• _WORK REQUIRED_:
Search the entries below for the word "shown", then copy each line in which it is found.

______

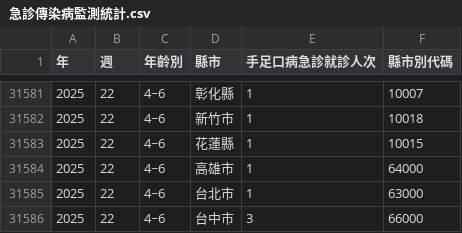
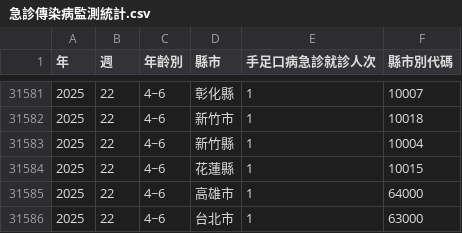
Before and after one commit to doggy8088/cdc-data, a CSV file: data/急診傳染病監測統計-手足口病/急診傳染病監測統計.csv, drawn as a sheet; only a part is shown, gaps mark what is left out; the shorter side is filled out with more unchanged rows; the diff covers the shown part only; the diff names each change by its address in the sheet, - before the commit and + after, or states it on an @@ line.

```diff
--- a/data/急診傳染病監測統計-手足口病/急診傳染病監測統計.csv
+++ b/data/急診傳染病監測統計-手足口病/急診傳染病監測統計.csv
+row 31583: 2025 | 22 | 4~6 | 新竹縣 | 1 | 10004
```
Also changed, not shown: 27 added rows elsewhere in this file, 9 other files.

______

• _PROBLEM SOLUTION_:
Before and after one commit to doggy8088/cdc-data, a CSV file: data/急診傳染病監測統計-手足口病/急診傳染病監測統計.csv, drawn as a sheet; only a part is shown, gaps mark what is left out; the shorter side is filled out with more unchanged rows; the diff covers the shown part only; the diff names each change by its address in the sheet, - before the commit and + after, or states it on an @@ line.
Also changed, not shown: 27 added rows elsewhere in this file, 9 other files.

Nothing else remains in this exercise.